Thus she seems to be cherry picking her private school data.

Also, she points out the supposed shortcomings of vouchers and charters, while failing to give voice to the fact that they are such a small private part of a much larger public i.e. non-free market education system.

Brian writes:

Consider reading this article:

Building a Better Teacher
http://www.nytimes.com/2010/03/07/magazine/07Teachers-t.html

Justin P writes:

I have to thank Russ for this episode. After reading the description, I thought I'd oppose everything Ravitch would say, surprisingly I found myself in agreement with a lot of what she said about the problems. But a few thoughts:

There is no Panacea! The problem with the educational system is complex, she even mentions a few of them. It's pop culture, parents, inept teachers, incompetent school districts and school boards, bad tests, it's socioeconomics, it's language, etc. Does she think that any one thing is going to change all that?

She dismisses vouchers as an option because they haven't worked for over 50 years, then explains that vouchers did even start until 1998 after lengthy court battles all the while complaining about a lack of good data. Even though she says that a voucher program has never been fully implemented. Do they teach logic at Columbia? I'm wondering if that Columbia degree she flaunted at Russ is worth the paper it's printed on?

I don't mean to sound overly harsh, but do you expect a central planner, which is what she is (Assistant Sec of Educ as well as her work on National Standard and in Poland), to understand that the problem is with the central planning of education?

All those Fads she derides in the beginning...all solutions proposed by so-called "experts" like herself. All the product of a central planning body, all thinking that they and they alone know how to "fix" the problem. Should we expect any better outcomes from No Child, another product of central planning?

They all should read Hayek's The Fatal Conceit. They all need to read Mises on the failures of central planning. No one person can possibly know enough to "fix" what is wrong with out schools. The problem is far too complex. We need the experts to be honest with everyone and start saying the three hardest words in the English language, "I don't know."

If people would start to realize that the experts with their fancy degrees from Ivy League schools, didn't know jack. They might stop relying on other people to fix their problems and start coming up with their own solutions, that would be real market type innovations, not the pseudo-market oriented solutions that even more central planners are coming up with, which (I think it's Russ) right points out.

John Thurow writes:

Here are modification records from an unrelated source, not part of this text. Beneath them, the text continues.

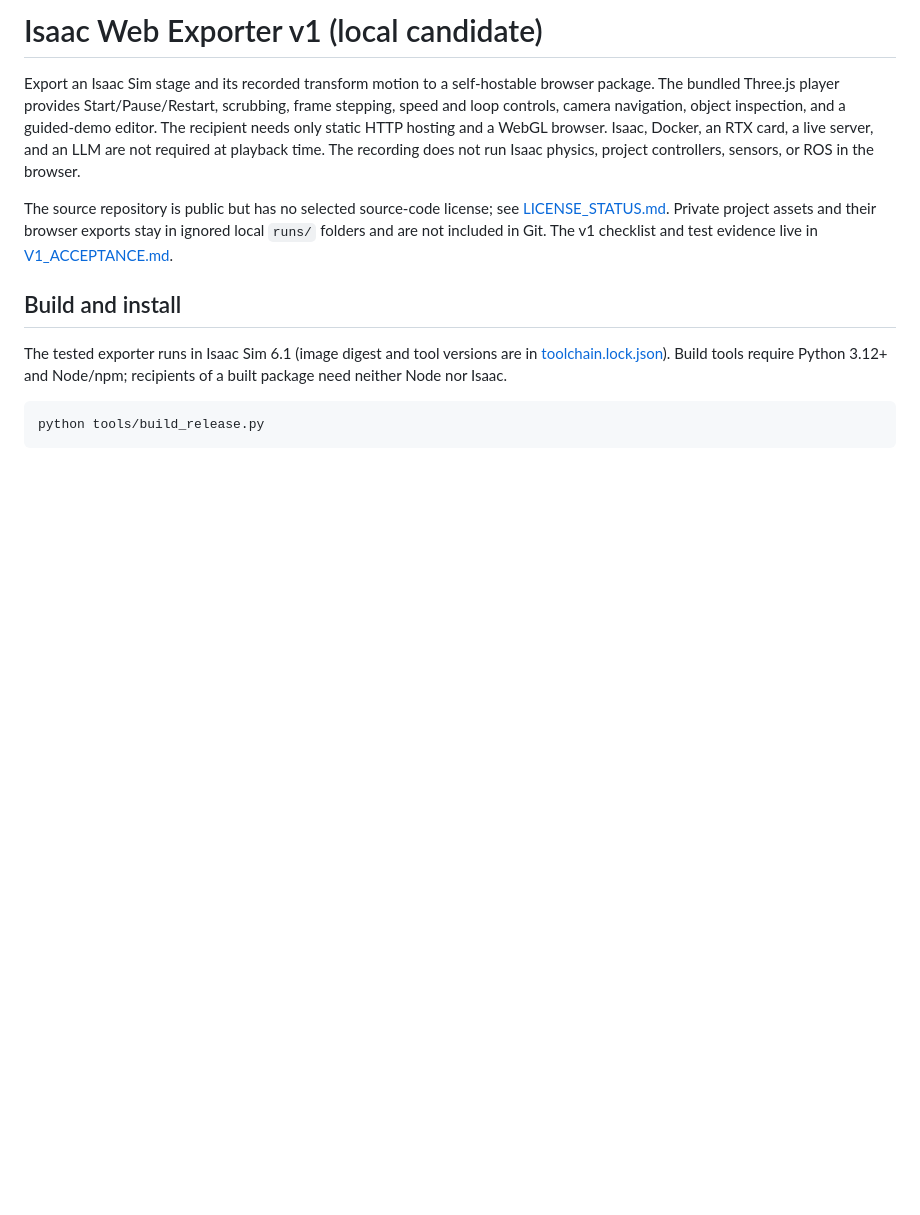
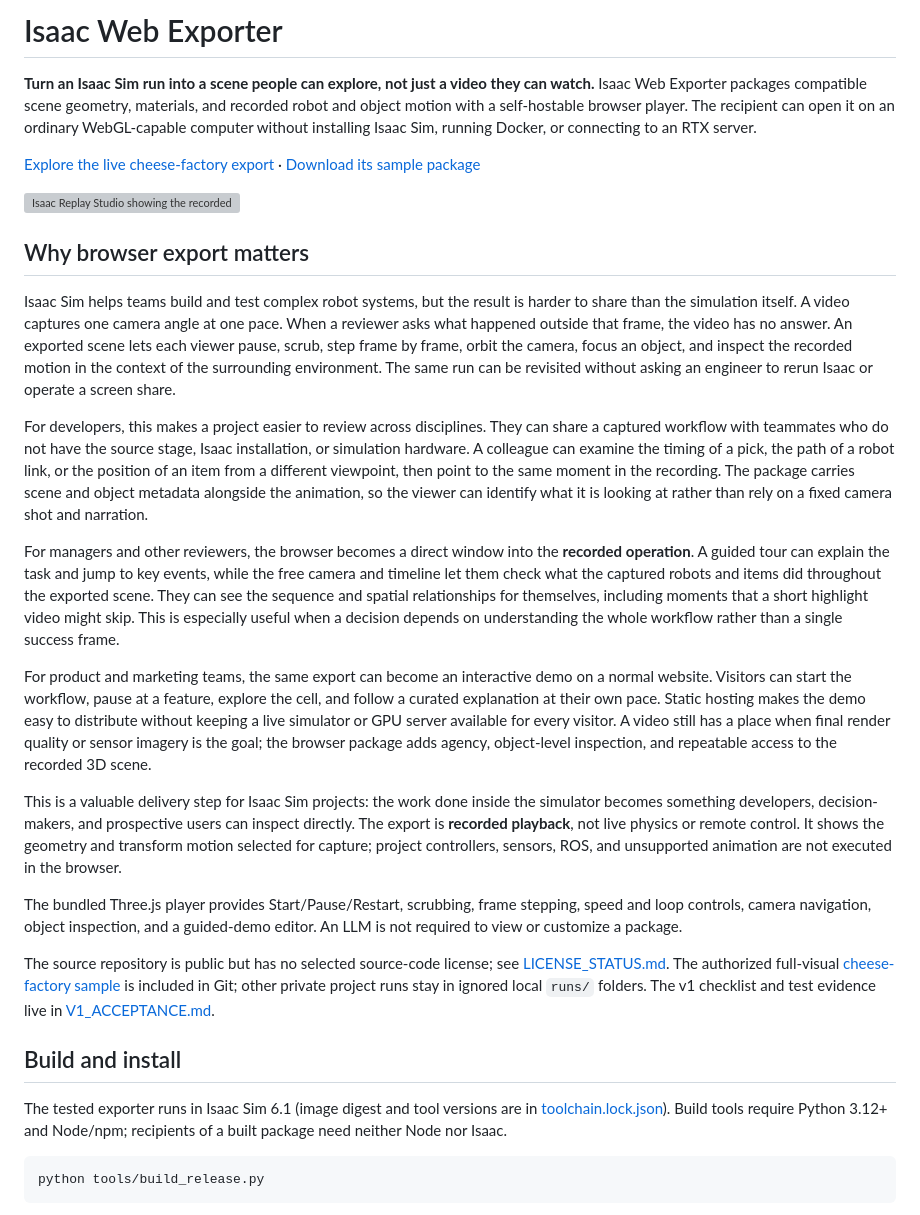
Before and after one commit to gr9aditya/isaac-web-exporter, a Markdown page: README.md, the part around the change. Drawn GitHub-style; blank space fills up the shorter version; grey boxes are pictures that could not be loaded.

Commit message:
Explain value of interactive Isaac Sim exports

```diff
--- a/README.md
+++ b/README.md
@@ -1,16 +1,66 @@
-# Isaac Web Exporter v1 (local candidate)
+# Isaac Web Exporter
 
-Export an Isaac Sim stage and its recorded transform motion to a self-hostable
-browser package. The bundled Three.js player provides Start/Pause/Restart,
-scrubbing, frame stepping, speed and loop controls, camera navigation, object
-inspection, and a guided-demo editor. The recipient needs only static HTTP
-hosting and a WebGL browser. Isaac, Docker, an RTX card, a live server, and an
-LLM are not required at playback time. The recording does not run Isaac
-physics, project controllers, sensors, or ROS in the browser.
+**Turn an Isaac Sim run into a scene people can explore, not just a video they
+can watch.** Isaac Web Exporter packages compatible scene geometry, materials,
+and recorded robot and object motion with a self-hostable browser player. The
+recipient can open it on an ordinary WebGL-capable computer without installing
+Isaac Sim, running Docker, or connecting to an RTX server.
+
+[Explore the live cheese-factory export](https://adiy.ch/cheese) ·
+[Download its sample package](sample-exports/cheese-factory/package.zip)
+
+![Isaac Replay Studio showing the recorded cheese-factory workflow at 35 seconds](sample-exports/cheese-factory/screenshots/guided-35.png)
+
+## Why browser export matters
+
+Isaac Sim helps teams build and test complex robot systems, but the result is
+harder to share than the simulation itself. A video captures one camera angle
+at one pace. When a reviewer asks what happened outside that frame, the video
+has no answer. An exported scene lets each viewer pause, scrub, step
+frame by frame, orbit the camera, focus an object, and inspect the recorded
+motion in the context of the surrounding environment. The same run can be
+revisited without asking an engineer to rerun Isaac or operate a screen share.
+
+For developers, this makes a project easier to review across disciplines.
+They can share a captured workflow with teammates who do not have the source
+stage, Isaac installation, or simulation hardware. A colleague can examine
+the timing of a pick, the path of a robot link, or the position of an item
+from a different viewpoint, then point to the same moment in the recording.
+The package carries scene and object metadata alongside the animation, so the
+viewer can identify what it is looking at rather than rely on a fixed camera
+shot and narration.
+
+For managers and other reviewers, the browser becomes a direct window into
+the **recorded operation**. A guided tour can explain the task and jump to key
+events, while the free camera and timeline let them check what the captured
+robots and items did throughout the exported scene. They can see the sequence
+and spatial relationships for themselves, including moments that a short
+highlight video might skip. This is especially useful when a decision depends
+on understanding the whole workflow rather than a single success frame.
+
+For product and marketing teams, the same export can become an interactive
+demo on a normal website. Visitors can start the workflow, pause at a feature,
+explore the cell, and follow a curated explanation at their own pace. Static
+hosting makes the demo easy to distribute without keeping a live simulator or
+GPU server available for every visitor. A video still has a place when final
+render quality or sensor imagery is the goal; the browser package adds agency,
+object-level inspection, and repeatable access to the recorded 3D scene.
+
+This is a valuable delivery step for Isaac Sim projects: the work done inside
+the simulator becomes something developers, decision-makers, and prospective
+users can inspect directly. The export is **recorded playback**, not live
+physics or remote control. It shows the geometry and transform motion selected
+for capture; project controllers, sensors, ROS, and unsupported animation are
+not executed in the browser.
+
+The bundled Three.js player provides Start/Pause/Restart, scrubbing, frame
+stepping, speed and loop controls, camera navigation, object inspection, and a
+guided-demo editor. An LLM is not required to view or customize a package.
 
 The source repository is public but has no selected source-code license; see
-[LICENSE_STATUS.md](LICENSE_STATUS.md). Private project assets and their browser
-exports stay in ignored local `runs/` folders and are not included in Git.
+[LICENSE_STATUS.md](LICENSE_STATUS.md). The authorized full-visual
+[cheese-factory sample](sample-exports/cheese-factory/README.md) is included in
+Git; other private project runs stay in ignored local `runs/` folders.
 The v1 checklist and test evidence live in [V1_ACCEPTANCE.md](V1_ACCEPTANCE.md).
 
 ## Build and install
```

The solution is obvious, do away with "public" education and let the parents decide how to educate their own children. Compulsion in a free country is ludicrous and is the basis for why the rest of the country and government is in such a mess. Let parents/ children choices and the free market find the correct solution. We don't need government and the use of force here. The German immigrants in the 1870's were wrong... it just creates an endless cycle of government dependence and special interests.

Seth writes:

After re-reading my comment, I thought it would be worth correcting bad editing on my part. My comment should have read:

"She understands education's institutional problems very, very well.

She doesn't yet quite see that her solutions have the same problems. She could use a dose of Hayek in her thinking.

For example, requiring bachelors degrees in their chosen subject for all teachers or state-based evaluation teams. While those sound good, they'd be subject to the same politics and system problems that we have now."

Justin P. - I agree with your comment. Well said. I too thought she did a good job of making a case for why vouchers haven't been given the test they deserve, but then says they don't work.

She also seems to trust data that fits her current thinking, even though she seemed to know the data doesn't measure the right things and could be incorrect.

A politico like Ravitch in DC might be able to tell me that the hamburger joint a mile from my house is better than the one two miles away for any number of measurable reasons. For example, the closer joint serves meals consistently faster, has the highest percent of employees who have attended Hamburger Broil University, have the fewest health code violations or that I burn less gas getting there.

Even knowing all this, I may still choose the furthest joint for any number of measurable or immeasurable reasons. I may prefer the taste, they give me more choice about what goes on my burger, they serve Coke instead of Pepsi, or because it's safer for me to turn into their driveway.

The problem with K-12 education is that we let the politicos in DC decide what's best because people like Ravitch don't trust people with that power.

NormD writes:

This was a horrible podcast.

Ms. Ravitch sounded depressed and overwhelmed by the problem. Most of the podcast focused on the history of the problem and what doesn't work.

Her solutions?

Require teachers to have bachelor degrees in the subjects they teach??? And how in the hell is this supposed to be accomplished??? What do you do with the millions of existing teachers? Who is going to pay for all this??? Are we supposed to wait for decades while this happens? I don't have a degree in history, does this mean I am not qualified to teach history to my kids? Simply bizarre... Does a degree in history prepare a teacher to handle a disruptive or cheating kid???

So what do we need to do:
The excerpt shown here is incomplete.